Last season, Nils Höglander’s pending waiver eligibility conspired to ensure that, once sent down to Abbotsford, he’d be staying there for good. Höglander went down to the AHL and played about as well as could be hoped for.
This year, that same waiver eligibility made it all but certain that Höglander would make the Vancouver Canucks’ roster out of Training Camp. But doing that, and actually earning a regular role under the watch of head coach Rick Tocchet are two entirely different goals.
Höglander did the former, and he’s still working on the latter.
But, boy, is he really working on it.
Höglander’s play thus far on the nascent 2023/24 campaign has been much like his time in Abbotsford last year: about as good as anyone could have reasonably hoped for.
Through seven games (and one healthy scratch) Höglander has two goals and two assists, good enough for a tie for seventh place in team scoring.
This, despite Höglander averaging a scant 10:06 in ice-time per game. That’s the lowest of any player to suit up this season save for Jack Studnicka. In other words, Höglander is already making the most of a limited opportunity, and Tocchet has taken notice.
Tocchet recently called out Höglander’s play as noticeably improved of late, and gave credit to some behind-the-scenes work with Henrik and Daniel Sedin.
Those who also rely heavily on the eye-test can attest to Höglander certainly looking good whenever he hits the ice. He’s been right back to that dogged puck pursuit and low-center-of-gravity puck protection that defined his rookie campaign two years ago. Höglander looks shifty, he looks dangerous, he looks difficult to take possession back from.
Höglander’s underlying stats don’t quite agree with the eye-test. His Corsi is south of 50% (47.37%), and his expected goals rate (36.63%), control of scoring chances (32.14%), and control of high-danger scoring chances (32.14%) all rank among the lowest on the team.
But caution is advised before taking any hard-and-fast conclusions from those numbers. For one, they’re only gleaned from a grand total of 67 minutes of even-strength ice-time, a small sample size if ever there was one.
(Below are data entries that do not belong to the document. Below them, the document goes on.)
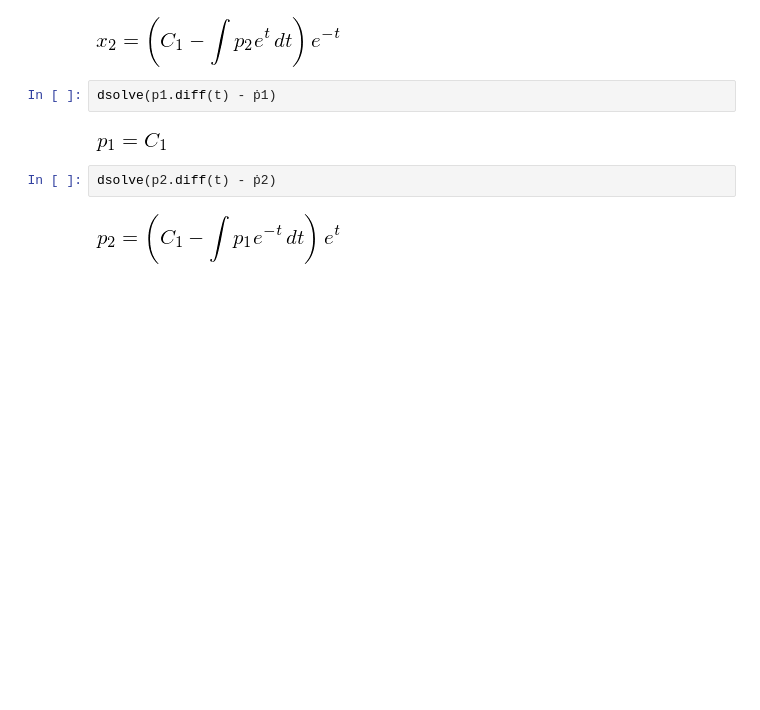
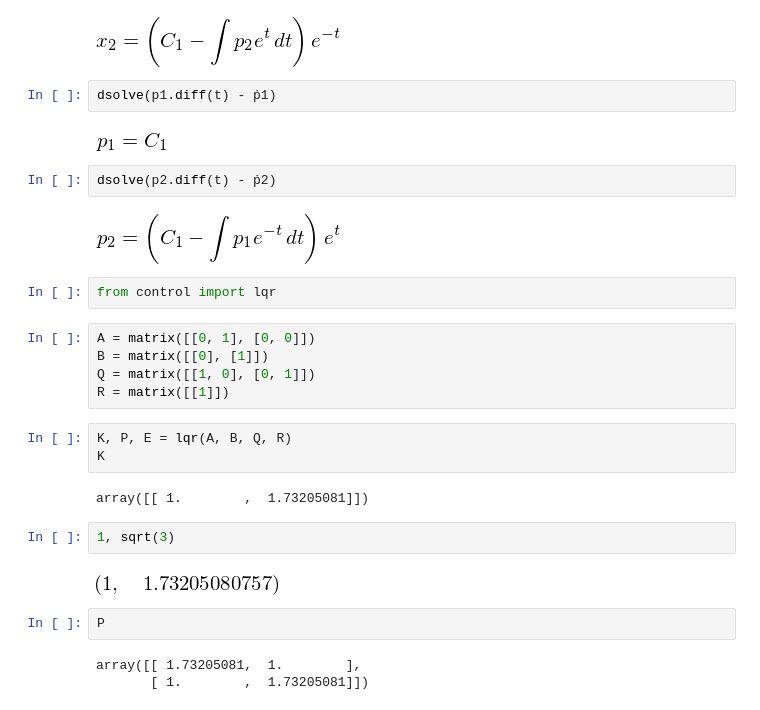
Before and after one commit to cad3na/DCA, a Jupyter notebook: IPythonNotebooks/Control Optimo/Untitled.ipynb, the cells around one changed output. Cells and saved outputs as stored; diff of their text form; blank space fills up the shorter version.

Commit message:
Se hacen pequeños calculos para estudiar control optimo

```diff
--- a/IPythonNotebooks/Control Optimo/Untitled.ipynb
+++ b/IPythonNotebooks/Control Optimo/Untitled.ipynb
@@ -283,3 +296,24 @@ dsolve(p1.diff(t) - ṗ1)
 dsolve(p2.diff(t) - ṗ2)
 # %% [output]
 [figure]
+# %%
+from control import lqr
+# %%
+A = matrix([[0, 1], [0, 0]])
+B = matrix([[0], [1]])
+Q = matrix([[1, 0], [0, 1]])
+R = matrix([[1]])
+# %%
+K, P, E = lqr(A, B, Q, R)
+K
+# %% [output]
+array([[ 1.        ,  1.73205081]])
+# %%
+1, sqrt(3)
+# %% [output]
+[figure, added]
+# %%
+P
+# %% [output]
+array([[ 1.73205081,  1.        ],
+       [ 1.        ,  1.73205081]])
```
Also changed, not shown: parts of 6 cells of this notebook.
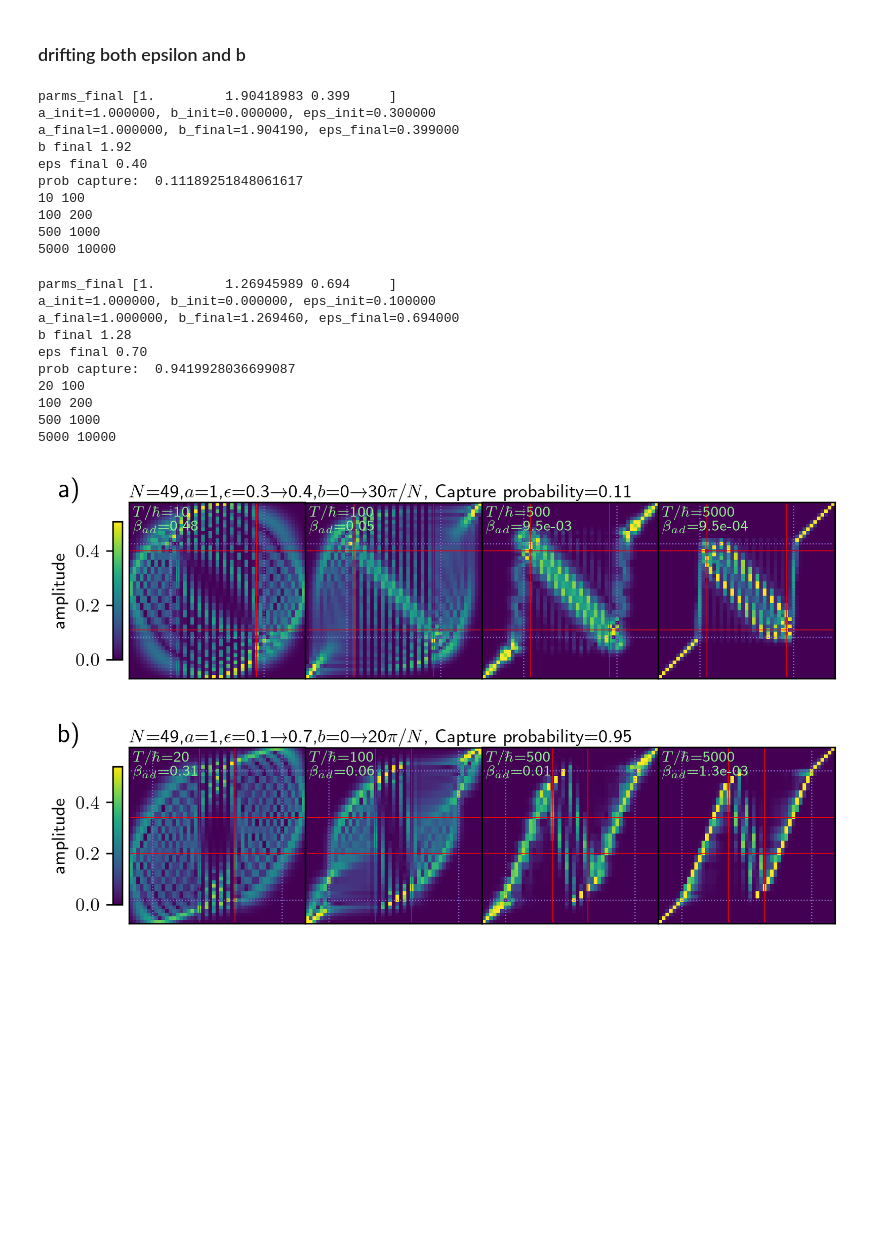
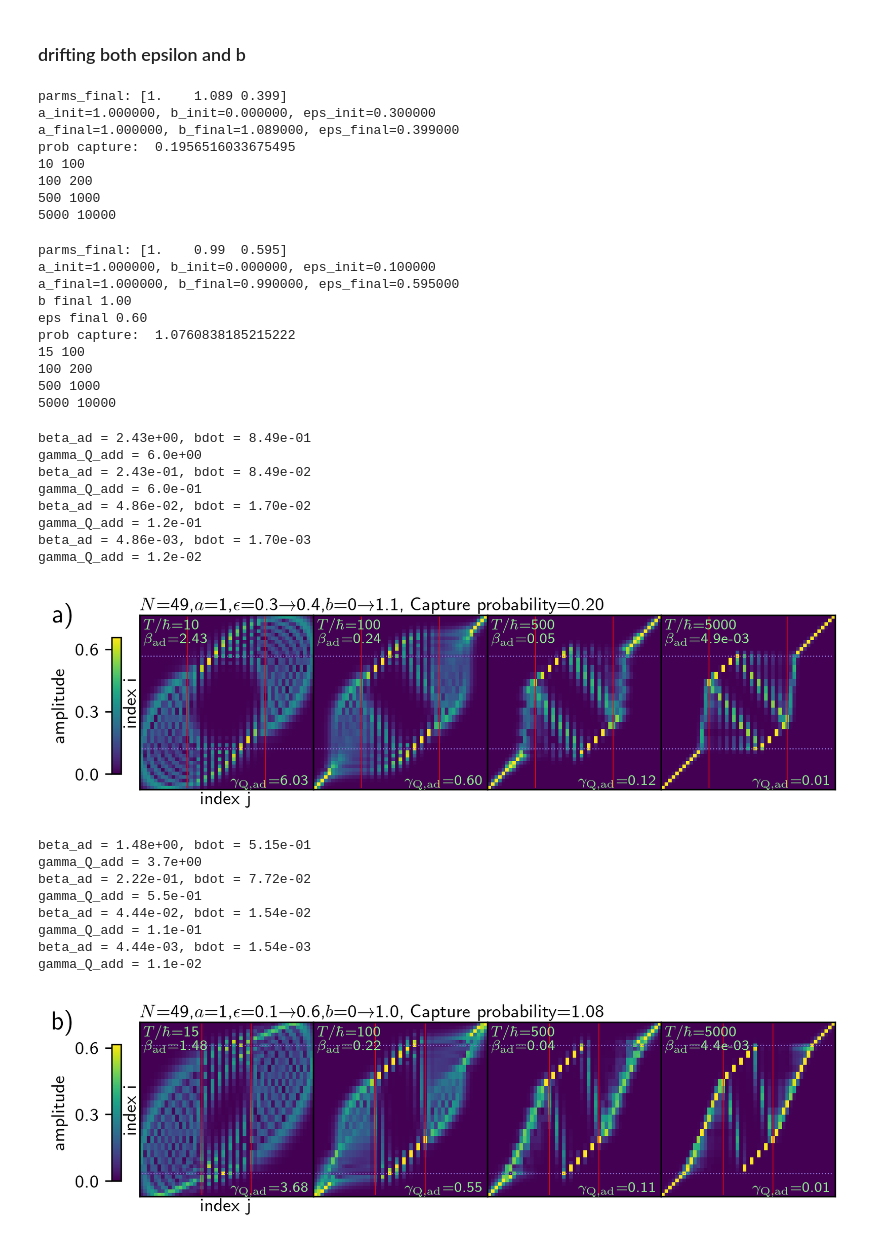
Before and after one commit to aquillen/Qdrift, a Jupyter notebook: H0drift_v05.ipynb, the cells around one changed output. Saved outputs shown, nothing was run; the diff lists cells and outputs as text; code cells hidden in the pictures; blank space fills up the shorter version.

```diff
--- a/H0drift_v05.ipynb
+++ b/H0drift_v05.ipynb
@@ -640,86 +682,92 @@ def Tarr_fig_evar(dclass,tmatrix_series,Tarr,ablabel,ofile):
     plt.show()
 # %%
 # make a figure showing a series of transition matrices for b, eps both drifting
-#this is how prob capture a)
+#this is low prob capture a)
 n=49; a=1.0; eps=0.300; b=0; parms0 = np.array([a,b,eps])
-nseries=100
+Delta_b = 1.1   # 30*np.pi/n   # d_b = Delta_b/nseries = 10 * np.pi/n /100 = np.pi/n /10
+Delta_eps = 0.1
+nseries=100  # only important for making final values consistent with Delta_b, Delta_eps
 d_a = 0.0;
-Delta_b = 30*np.pi/n   # d_b = Delta_b/nseries = 10 * np.pi/n /100 = np.pi/n /10
 d_b = Delta_b/nseries  # varying b by a total of Delta_b
-Delta_eps = 0.1
 d_eps = Delta_eps/nseries;   # varying epsilon by a total of Delta_eps
 dparms = np.array([d_a,d_b,d_eps])
 zz_drift_a   = h0_drift_class(n,parms0,dparms,nseries)
-print('b final {:.2f}'.format(d_b*nseries))
-print('eps final {:.2f}'.format(d_eps*nseries + eps))
-#print(zz_drift_a.eps_0,zz_drift_a.eps_final)
-#print(zz_drift_a.b_0,zz_drift_a.b_final)
+#print('b final {:.2f}'.format(d_b*nseries))
+#print('eps final {:.2f}'.format(d_eps*nseries + eps))
 
-#Tarr_a = np.array([20,100,500,5000,50000])
-#ntau_arr_a =np.array([100,200,1000,10000,100000])
 Tarr_a = np.array([10,100,500,5000])
-ntau_arr_a =np.array([100,200,1000,10000])
+ntau_arr_a =np.array([100,200,1000,10000])  # number of Trotterization steps
 eps_mid = (2*eps + Delta_eps)/2
 P_c = (Delta_eps/Delta_b) * 4/(np.pi*np.sqrt(eps_mid))   # based on pendulum using eps in the middle
 print('prob capture: ',P_c)
 
 # compute a series of transition matrices with different drift rates
 tmatrix_series_a = T_matrix_ser(zz_drift_a,Tarr_a,ntau_arr_a)  # this takes a while!
-# drift over durations in Tarr_a
 # %% [output]
-parms_final [1.         1.90418983 0.399     ]
+parms_final: [1.    1.089 0.399]
 a_init=1.000000, b_init=0.000000, eps_init=0.300000
-a_final=1.000000, b_final=1.904190, eps_final=0.399000
-b final 1.92
-eps final 0.40
-prob capture:  0.11189251848061617
+a_final=1.000000, b_final=1.089000, eps_final=0.399000
+prob capture:  0.1956516033675495
 10 100
 100 200
 500 1000
 5000 10000
 # %%
 # make a figure showing a series of transition matrices for b, eps both drifting
-# this is high prob
+# this is high prob of capture b)
 n=49; a=1.0; eps=0.100; b=0; parms0 = np.array([a,b,eps])
 nseries=100
 d_a = 0.0;
-Delta_b = 20*np.pi/n   # d_b = Delta_b/nseries = 10 * np.pi/n /100 = np.pi/n /10
+Delta_b = 1.0  # 20*np.pi/n   # d_b = Delta_b/nseries = 10 * np.pi/n /100 = np.pi/n /10
 d_b = Delta_b/nseries  # varying b by a total of Delta_b
-Delta_eps = 0.6
+Delta_eps = 0.50
 d_eps = Delta_eps/nseries;   # varying epsilon by a total of Delta_eps
 dparms = np.array([d_a,d_b,d_eps])
 zz_drift_b   = h0_drift_class(n,parms0,dparms,nseries)
 print('b final {:.2f}'.format(d_b*nseries))
 print('eps final {:.2f}'.format(d_eps*nseries + eps))
 
-#Tarr_b = np.array([10,100,500,5000,50000])
-#ntau_arr_b =np.array([100,200,1000,10000,100000])
-corT=1
-Tarr_b = np.array([20,100,500,5000])*corT
-ntau_arr_b =np.array([100,200,1000,10000])*corT
+Tarr_b = np.array([15,100,500,5000])
+ntau_arr_b =np.array([100,200,1000,10000])
 
 eps_mid = (2*eps + Delta_eps)/2
 P_c = (Delta_eps/Delta_b) * 4/(np.pi*np.sqrt(eps_mid))   # based on pendulum using eps in the middle
 print('prob capture: ',P_c)
 
-tmatrix_series_bb = T_matrix_ser(zz_drift_b,Tarr_b,ntau_arr_b)  # this takes a while!
+tmatrix_series_b = T_matrix_ser(zz_drift_b,Tarr_b,ntau_arr_b)  # this takes a while!
 # %% [output]
-parms_final [1.         1.26945989 0.694     ]
+parms_final: [1.    0.99  0.595]
 a_init=1.000000, b_init=0.000000, eps_init=0.100000
-a_final=1.000000, b_final=1.269460, eps_final=0.694000
-b final 1.28
-eps final 0.70
-prob capture:  0.9419928036699087
-20 100
+a_final=1.000000, b_final=0.990000, eps_final=0.595000
+b final 1.00
+eps final 0.60
+prob capture:  1.0760838185215222
+15 100
 100 200
 500 1000
 5000 10000
 # %%
 # now make two figures
 Tarr_fig_evar(zz_drift_a,tmatrix_series_a,Tarr_a,'a)','zz_drift_a.png') # show them
 # compute a series of transition matrices with different drift rates
 
-Tarr_fig_evar(zz_drift_b,tmatrix_series_bb,Tarr_b,'b)','zz_drift_b.png') # show them
+Tarr_fig_evar(zz_drift_b,tmatrix_series_b,Tarr_b,'b)','zz_drift_b.png') # show them
 # %% [output]
+beta_ad = 2.43e+00, bdot = 8.49e-01
+gamma_Q_add = 6.0e+00
+beta_ad = 2.43e-01, bdot = 8.49e-02
+gamma_Q_add = 6.0e-01
+beta_ad = 4.86e-02, bdot = 1.70e-02
+gamma_Q_add = 1.2e-01
+beta_ad = 4.86e-03, bdot = 1.70e-03
+gamma_Q_add = 1.2e-02
-[figure, old version]
+[figure, new version]
+beta_ad = 1.48e+00, bdot = 5.15e-01
+gamma_Q_add = 3.7e+00
+beta_ad = 2.22e-01, bdot = 7.72e-02
+gamma_Q_add = 5.5e-01
+beta_ad = 4.44e-02, bdot = 1.54e-02
+gamma_Q_add = 1.1e-01
+beta_ad = 4.44e-03, bdot = 1.54e-03
+gamma_Q_add = 1.1e-02
-[figure, old version]
+[figure, new version]
```
Also changed, not shown: parts of 15 cells of this notebook, 1 other file.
That sample size is further skewed by the fact that it has seen Höglander start almost double (17) the shifts in the defensive zone as he has in the offensive zone (10). That suggests that his fancy stats will even out eventually, and the fact that he’s been on the ice for five goals for and only two against suggests that Höglander is still making the most of whatever deployment he’s been given.
That’s neatly demonstrated by Höglander’s 3.61 points-per-60 at 5v5, the third-highest on the team after Brock Boeser and Ilya Mikheyev.
And then there’s the opportunities that Höglander creates for others: his 3.55 penalties drawn per 60 leads the team by a fairly wide margin.
All of which adds up to Höglander looking like he deserves, at the very least, more ice-time than the 10 minutes a game he is currently receiving.
But deserving ice-time can be something easier said than done, especially on a team with as much depth on the wings as the 2023/24 Vancouver Canucks.
As much as folks might want to see Höglander get a shot at the top-six, the way seems entirely barred for the time being. The Kuzmenko-Pettersson-Mikheyev line worked last season and is working again this season, having been reunited following Mikheyev’s return from injury. If there’s one line that is likely to stay together from start to finish this season, it’s that one.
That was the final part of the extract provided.